Mourners paid tribute Monday to former Alaska governor and Nixon Cabinet member Wally Hickel nine days after he died of natural causes at age 90.
More than 700 people filled Our Lady of Guadalupe Catholic Church in Anchorage for the funeral Mass. Burial was scheduled today.
Among those in attendance were four former Alaska governors -- Sarah Palin, Frank Murkowski, Tony Knowles and Bill Sheffield -- as well as U.S. Sens. Lisa Murkowski and Mark Begich, U.S. Rep. Don Young and Gov. Sean Parnell. Also attending was former U.S. Sen. Ted Stevens.
Signs resembling the Alaska state flag, with a blue field and the Big Dipper and North Star in gold, lined the streets leading to the church. The signs read, "Thank you Governor Hickel." The service was broadcast statewide by an Anchorage television station.
Longtime friend Max Hodel recalled conversations and musings with Hickel during long walks. Hickel once joked that when he went to heaven, if he saw things in Alaska weren't to his liking, he planned to ask "Saint Peter to send me back to run for a third term."
Hodel also recalled another time Hickel said: "When I die, I want to be buried standing up, so when I get to heaven, I can come out fighting."
Hickel's son Jack said he discovered at an early age that his father had an extraordinary amount of wisdom.
"He seemed to have an innate sense of the proper path to take," Jack Hickel said.
"Alaska has lost a great leader," he said. "The world has lost a great mind."
MAN OF PASSIONS
Former Archbishop of Anchorage Francis Hurley noted in his homily Hickel's abiding Catholic faith and his equally passionate devotion to his fellow humans.
"He was a developer, a governor and an involved citizen," he said. "That sensitivity spawned the concept of the owner-state, the state belonging to the people. This was one of his deep convictions."
Hurley recalled Hickel's close involvement in the planning for Pope John Paul II's 1981 visit to Anchorage. Local Catholic leaders had just five weeks to prepare, and Hurley worried that wasn't enough time, so he approached Hickel for advice, introducing the subject by telling him a friend wanted to visit.
By then Hickel had built a hotel in town, and he asked, "Does he need a hotel room?" Hurley recalled as the audience laughed.
Hickel's daughter-in-law, Josie Hickel, said before the service that the outpouring of support has been tremendous, ranging from old friends to complete strangers.
"People are paying their respects for Wally, for his many, many years of service to Alaska," she said.
Hickel, who died May 8, was Alaska's governor twice. The first time, he ran as a Republican, defeating two-term Democratic Gov. William Egan in 1966. Hickel had never held elected office before that.

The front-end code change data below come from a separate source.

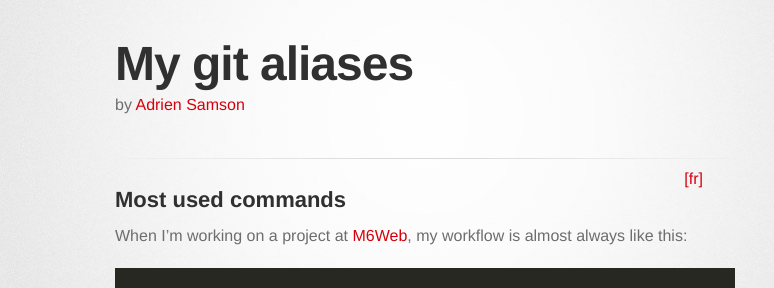
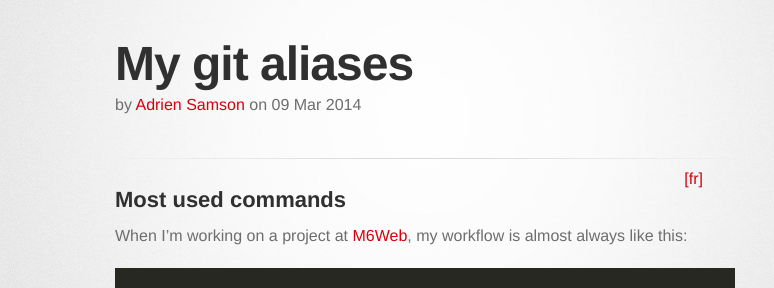
Before and after one commit to adriensamson/adriensamson.github.io, a Jekyll site: the page built from _posts/2014-03-09-my-git-aliases.md, in a window 1280 px wide. Shown: the top 288 px of the page, without its empty margins (215-989 px from the left). Built offline with Jekyll 4.4.1, drawn with Linux system fonts in a browser that asks for light colours; some web fonts are replaced.

```diff
--- a/_layouts/post.html
+++ b/_layouts/post.html
@@ -27,9 +27,9 @@
         <header>
           {% case page.language %}
           {% when 'fr' %}
-          <h1>{{ page.title }}</h1> par <a href="/">Adrien Samson</a>
+          <h1>{{ page.title }}</h1> par <a href="/">Adrien Samson</a> le {{ page.date | date_to_string }}
           {% else %}
-          <h1>{{ page.title }}</h1> by <a href="/index_en.html">Adrien Samson</a>
+          <h1>{{ page.title }}</h1> by <a href="/index_en.html">Adrien Samson</a> on {{ page.date | date_to_string }}
           {% endcase %}
         </header>
 
--- a/offres.html
+++ b/offres.html
@@ -13,7 +13,7 @@ language: fr
 
 <h4>Analyse de l'architecture</h4>
 <p>
-  Nous pouvons dentifier les points faibles de l'architecture comme un goulot d'étranglement ou un couplage important.
+  Nous pouvons identifier les points faibles de l'architecture : un goulot d'étranglement ou un couplage important.
   Et proposer des solutions pour découpler les briques de l'application et ainsi permettre une meilleure scalabilité.
 </p>
 
```
Also changed, not shown: _posts/2015-04-17-un-environnement-de-dev-avec-docker.md (renamed from _drafts/un-environnement-de-dev-avec-docker.md).
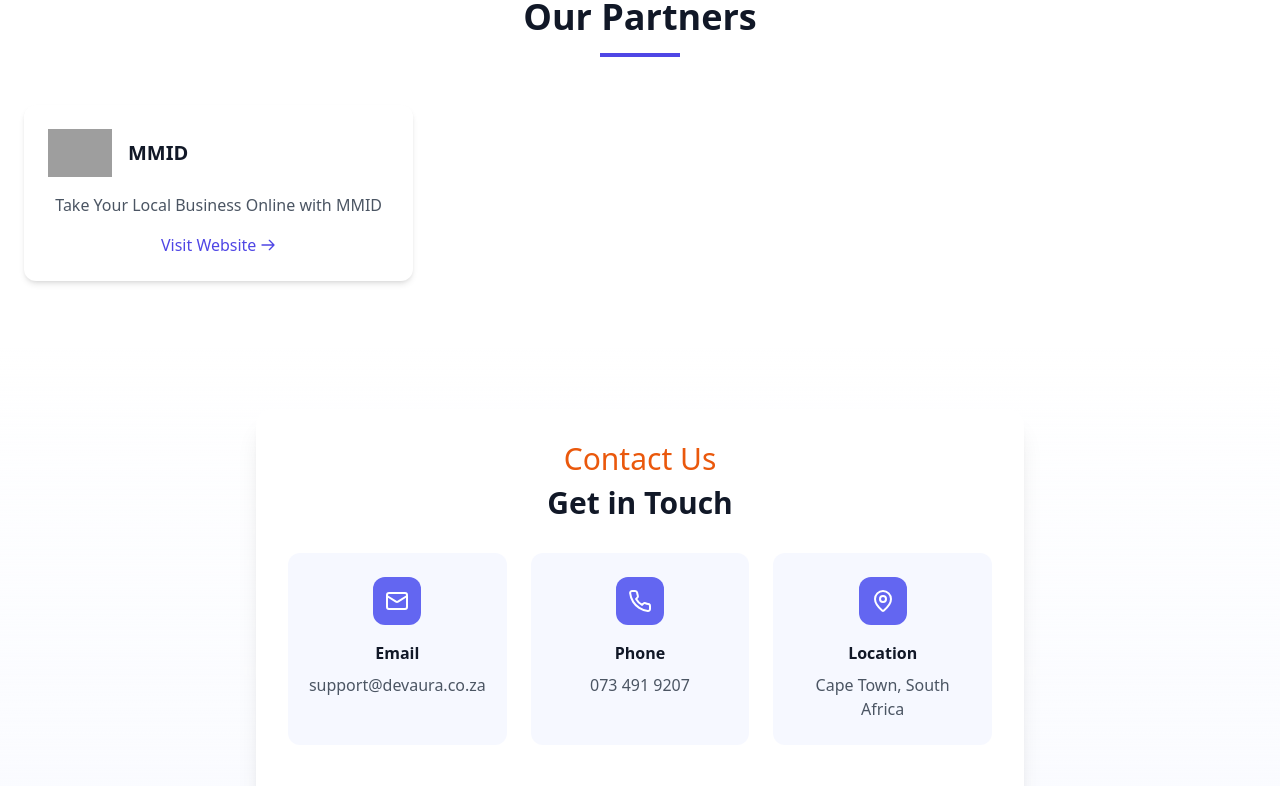
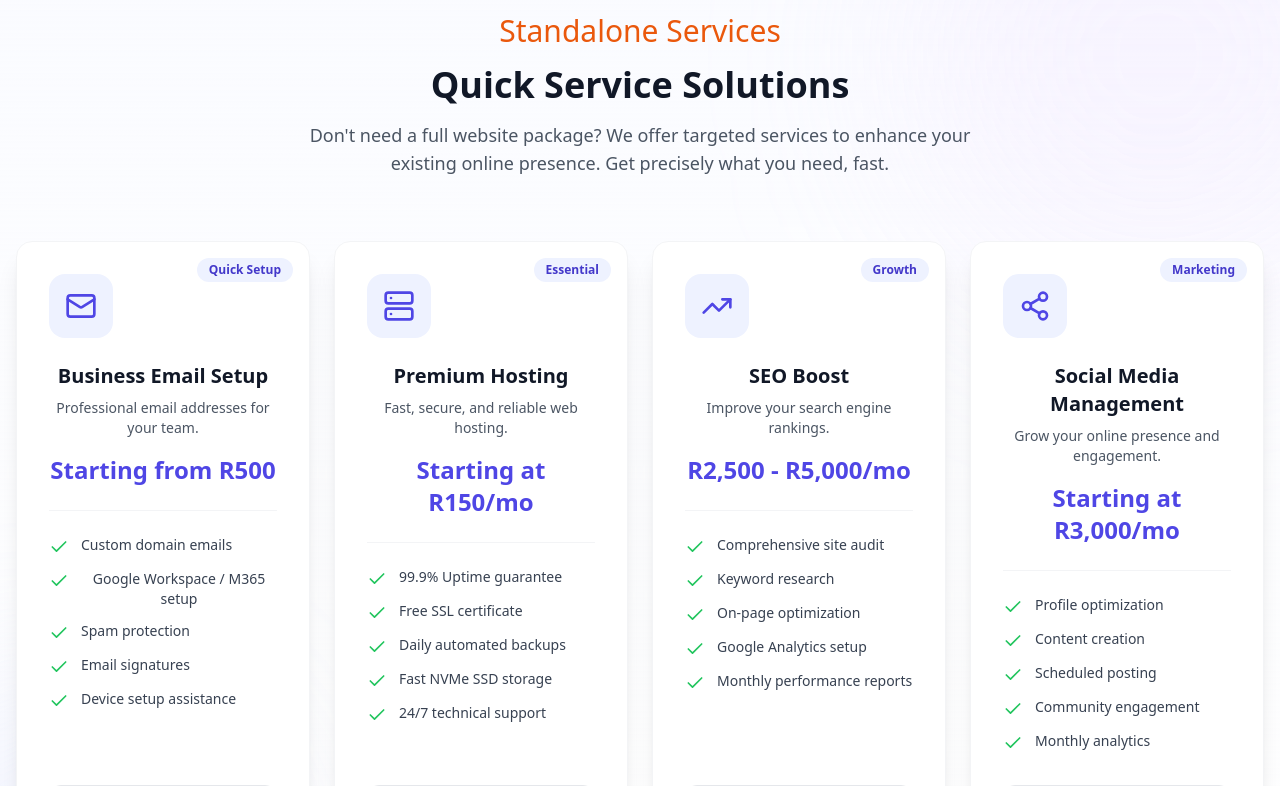
Before and after one commit to bckflpboys/devaurva-landing, a React (Vite) app: page / in a window 1280 px wide. Shown: the part 7020-7806 px from the top of the page. Built offline with nearby package versions, Linux system fonts and the light colour scheme; grey boxes are pictures that could not be loaded.

Commit message:
feat: introduce Quick Services section with its component and data.

```diff
--- a/src/App.jsx
+++ b/src/App.jsx
@@ -10,6 +10,7 @@ import RoadMapSection from './components/RoadMapSection';
 import FeaturesSection from './components/FeaturesSection';
 import ProjectsSection from './components/ProjectsSection';
 import PricingSection from './components/PricingSection';
+import QuickServicesSection from './components/QuickServicesSection';
 import Footer from "./components/Footer";
 import Contact from './components/Contact';
 import CustomPlanBuilder from './pages/custom-plan';
@@ -39,6 +40,7 @@ const Home = () => {
           <FeaturesSection />
           <ProjectsSection />
           <PricingSection />
+          <QuickServicesSection />
           <PartnersSection />
           <Contact />
         </div>
--- /dev/null
+++ b/src/components/QuickServicesSection.jsx
@@ -0,0 +1,98 @@
+import { motion } from "framer-motion";
+import { quickServices } from "../data/quickServices";
+import TagLine from "./TagLine";
+import { Mail, Server, TrendingUp, Share2, Check } from "lucide-react";
+
+const iconMap = {
+    Mail: <Mail className="w-8 h-8 text-indigo-600" />,
+    Server: <Server className="w-8 h-8 text-indigo-600" />,
+    TrendingUp: <TrendingUp className="w-8 h-8 text-indigo-600" />,
+    Share2: <Share2 className="w-8 h-8 text-indigo-600" />
+};
+
+const QuickServicesSection = () => {
+    return (
+        <section id="quick-services" className="py-20 bg-gradient-to-b from-indigo-50/30 to-white relative" role="region" aria-labelledby="quick-services-heading">
+            <div className="absolute top-0 left-0 w-full h-full pointer-events-none overflow-hidden z-0">
+                <div className="absolute w-[500px] h-[500px] bg-purple-200/20 rounded-full blur-[100px] -top-32 -right-32"></div>
+                <div className="absolute w-[400px] h-[400px] bg-indigo-200/20 rounded-full blur-[80px] -bottom-32 -left-32"></div>
+            </div>
+
+            <div className="relative z-10 max-w-screen-xl mx-auto px-4">
+                <div className="text-center mb-16">
+                    <TagLine>Standalone Services</TagLine>
+                    <motion.div
+                        initial={{ opacity: 0, y: 20 }}
+                        animate={{ opacity: 1, y: 0 }}
+                        transition={{ duration: 0.5 }}
+                        className="max-w-2xl mx-auto mt-4"
+                    >
+                        <h2 id="quick-services-heading" className="font-extrabold text-4xl mb-4 text-gray-900">
+                            Quick Service Solutions
+                        </h2>
+                        <p className="text-gray-600 text-lg">
+                            Don't need a full website package? We offer targeted services to enhance your existing online presence. Get precisely what you need, fast.
+                        </p>
+                    </motion.div>
+                </div>
+
+                <div className="grid grid-cols-1 md:grid-cols-2 lg:grid-cols-4 gap-6">
+                    {quickServices.map((service, index) => (
+                        <motion.div
+                            key={index}
+                            initial={{ opacity: 0, y: 30 }}
+                            whileInView={{ opacity: 1, y: 0 }}
+                            viewport={{ once: true }}
+                            transition={{ duration: 0.5, delay: index * 0.1 }}
+                            className="bg-white rounded-2xl p-8 border border-gray-100 shadow-xl hover:shadow-2xl transition-all duration-300 hover:-translate-y-2 flex flex-col relative group overflow-hidden"
+                        >
+                            <div className="absolute top-0 left-0 w-full h-1 bg-gradient-to-r from-indigo-500 to-purple-600 opacity-0 group-hover:opacity-100 transition-opacity duration-300"></div>
+
+                            {service.tag && (
+                                <div className="absolute top-4 right-4 bg-indigo-50 text-indigo-700 text-xs font-bold px-3 py-1 rounded-full">
+                                    {service.tag}
+                                </div>
+                            )}
+
+                            <div className="w-16 h-16 bg-indigo-50 rounded-2xl flex items-center justify-center mb-6 group-hover:scale-110 transition-transform duration-300">
+                                {iconMap[service.icon]}
+                            </div>
+
+                            <h3 className="text-xl font-bold text-gray-900 mb-2">
+                                {service.title}
+                            </h3>
+
+                            <p className="text-gray-600 text-sm mb-4 min-h-[40px]">
+                                {service.description}
+                            </p>
+
+                            <div className="mb-6 pb-6 border-b border-gray-100">
+                                <span className="text-2xl font-extrabold text-indigo-600">
+                                    {service.priceRange}
+                                </span>
+                            </div>
+
+                            <ul className="space-y-3 flex-grow mb-8">
+                                {service.features.map((feature, idx) => (
+                                    <li key={idx} className="flex items-start gap-3">
+                                        <Check className="w-5 h-5 text-green-500 flex-shrink-0 mt-0.5" />
+                                        <span className="text-sm text-gray-700">{feature}</span>
+                                    </li>
+                                ))}
+                            </ul>
+
+                            <button
+                                onClick={() => {/* Will usually redirect to contact or open form */ window.location.href = '#contact' }}
+                                className="w-full py-3 px-4 bg-gray-50 hover:bg-indigo-600 text-gray-900 hover:text-white font-semibold rounded-xl transition-colors duration-300 border border-gray-200 hover:border-transparent mt-auto"
+                            >
+                                Request Service
+                            </button>
+                        </motion.div>
+                    ))}
+                </div>
+            </div>
+        </section>
+    );
+};
+
+export default QuickServicesSection;
--- /dev/null
+++ b/src/data/quickServices.js
@@ -0,0 +1,58 @@
+export const quickServices = [
+    {
+        title: "Business Email Setup",
+        priceRange: "Starting from R500",
+        description: "Professional email addresses for your team.",
+        features: [
+            "Custom domain emails",
+            "Google Workspace / M365 setup",
+            "Spam protection",
+            "Email signatures",
+            "Device setup assistance"
+        ],
+        icon: "Mail",
+        tag: "Quick Setup"
+    },
+    {
+        title: "Premium Hosting",
+        priceRange: "Starting at R150/mo",
+        description: "Fast, secure, and reliable web hosting.",
+        features: [
+            "99.9% Uptime guarantee",
+            "Free SSL certificate",
+            "Daily automated backups",
+            "Fast NVMe SSD storage",
+            "24/7 technical support"
+        ],
+        icon: "Server",
+        tag: "Essential"
+    },
+    {
+        title: "SEO Boost",
+        priceRange: "R2,500 - R5,000/mo",
+        description: "Improve your search engine rankings.",
+        features: [
+            "Comprehensive site audit",
+            "Keyword research",
+            "On-page optimization",
+            "Google Analytics setup",
+            "Monthly performance reports"
+        ],
+        icon: "TrendingUp",
+        tag: "Growth"
+    },
+    {
+        title: "Social Media Management",
+        priceRange: "Starting at R3,000/mo",
+        description: "Grow your online presence and engagement.",
+        features: [
+            "Profile optimization",
+            "Content creation",
+            "Scheduled posting",
+            "Community engagement",
+            "Monthly analytics"
+        ],
+        icon: "Share2",
+        tag: "Marketing"
+    }
+];
```
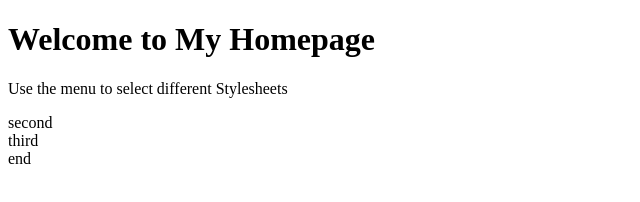
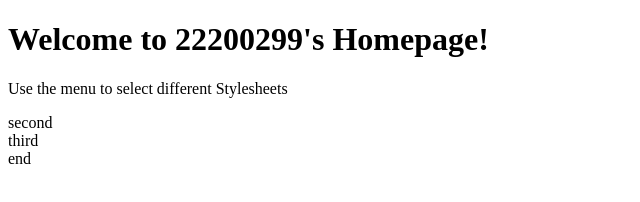
Before and after one commit to livmeraki/PP1_Project2, a plain HTML site: page index.html in a window 1280 px wide. Shown: the whole page, without its empty margins (0-640 px from the left). Drawn offline with Linux system fonts and the light colour scheme.

Commit message:
edit text

```diff
--- a/index.html
+++ b/index.html
@@ -7,7 +7,7 @@
 </head>
 <body>
     <div>
-        <h1>Welcome to My Homepage</h1>
+        <h1>Welcome to 22200299's Homepage!</h1>
         <p>Use the menu to select different Stylesheets</p>
     </div>
     <div>
```
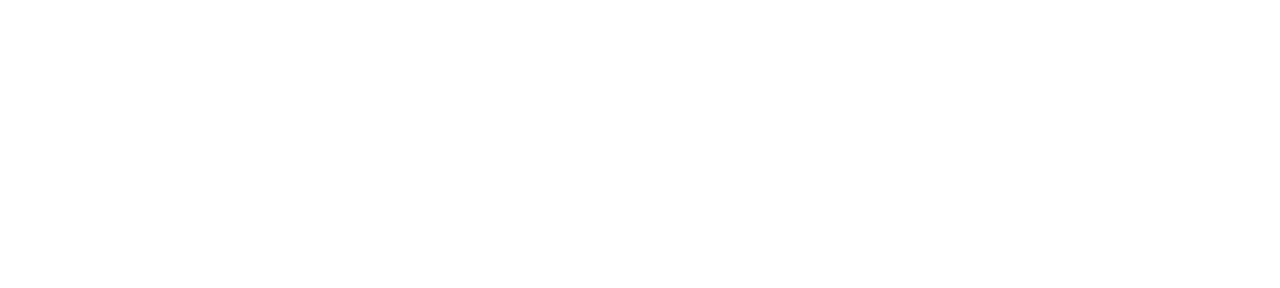
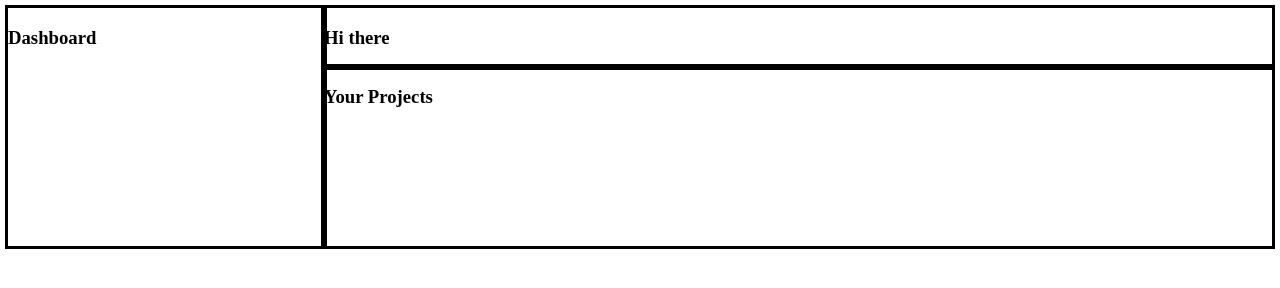
Before and after one commit to Aresxl/admin-dashboard, a plain HTML site: page index.html in a window 1280 px wide. Drawn offline with Linux system fonts and the light colour scheme.

Commit message:
1st stages of constructing grid template

```diff
--- a/index.html
+++ b/index.html
@@ -9,19 +9,19 @@
 <body>
     <header>
         <div class="header-container">
-
+            <h3>Hi there</h3>
         </div>
     </header>
 
     <aside>
         <div class="sidebar-container">
-
+            <h3>Dashboard</h3>
         </div>
     </aside>
 
     <main>
         <div class="main-container">
-
+            <h3>Your Projects</h3>
         </div>
     </main>
 </body>
--- a/styles.css
+++ b/styles.css
@@ -1,3 +1,18 @@
 * {
     box-sizing: border-box;
 }
+
+body {
+    display: grid;
+    grid-template-columns: 1fr 3fr;
+    grid-template-rows: 1fr 3fr;
+}
+header, aside, main {
+    outline: 3px solid black;
+}
+header {
+    grid-column: 2 / 3;
+}
+aside {
+    grid-row: 1 / 3;
+}
```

Hickel resigned in 1969 to take a job as interior secretary for President Richard Nixon. He was fired in late 1970, several months after he wrote Nixon a letter critical of the president's handling of student protests after the National Guard shootings at Kent State University and the U.S. invasion of Cambodia.
During his brief tenure in the Nixon administration, Hickel imposed strict cleanup rules on oil companies and water polluters after an oil rig explosion off the California coast. He also pushed to save the Everglades from destruction by development and promoted the idea of Earth Day as a national holiday.
His political career began in the early 1950s as a crusader for Alaska statehood, both in the territory and in Washington, D.C. He also was involved in the Alaska Native Claims Settlement Act, which helped pave the way for the trans-Alaska oil pipeline.
Born in Claflin, Kan., he arrived almost penniless in the small city of Anchorage in 1940. He took advantage of the city's rapid growth after World War II to build a multimillion-dollar construction and real-estate fortune.
In 1990, Hickel won his second tour as governor, this round as a member of the Alaskan Independence Party. By that time, he was 71 and had waged several unsuccessful gubernatorial bids.
His four-year term was marked by frequent clashes with state lawmakers put off by his sometimes autocratic style and with environmentalists critical of his unabashed support for natural resource development.
He chose not to seek re-election in 1994 and returned to Anchorage to run his business. He also served as head of the Northern Forum, an international group addressing polar issues.
Hickel was an early supporter of Sarah Palin during her successful gubernatorial campaign in 2006. That support waned after she became Republican John McCain's running mate in the 2008 presidential race.
Hickel said in a guest column in the Anchorage Daily News last year that Palin "became the spokesperson for the divisive voices in American politics." He later fell out with Palin.
Palin attended Monday's Mass with her youngest daughter, Piper.
"Our state has lost a great leader," Palin said. "What he has left behind will have changed all of our lives, and he spoke so often about energy and security, and energy and prosperity and the nation, and we must not forget that."
Hickel is survived by his wife of 65 years, Ermalee; six sons, 21 grandchildren and seven great-grandchildren.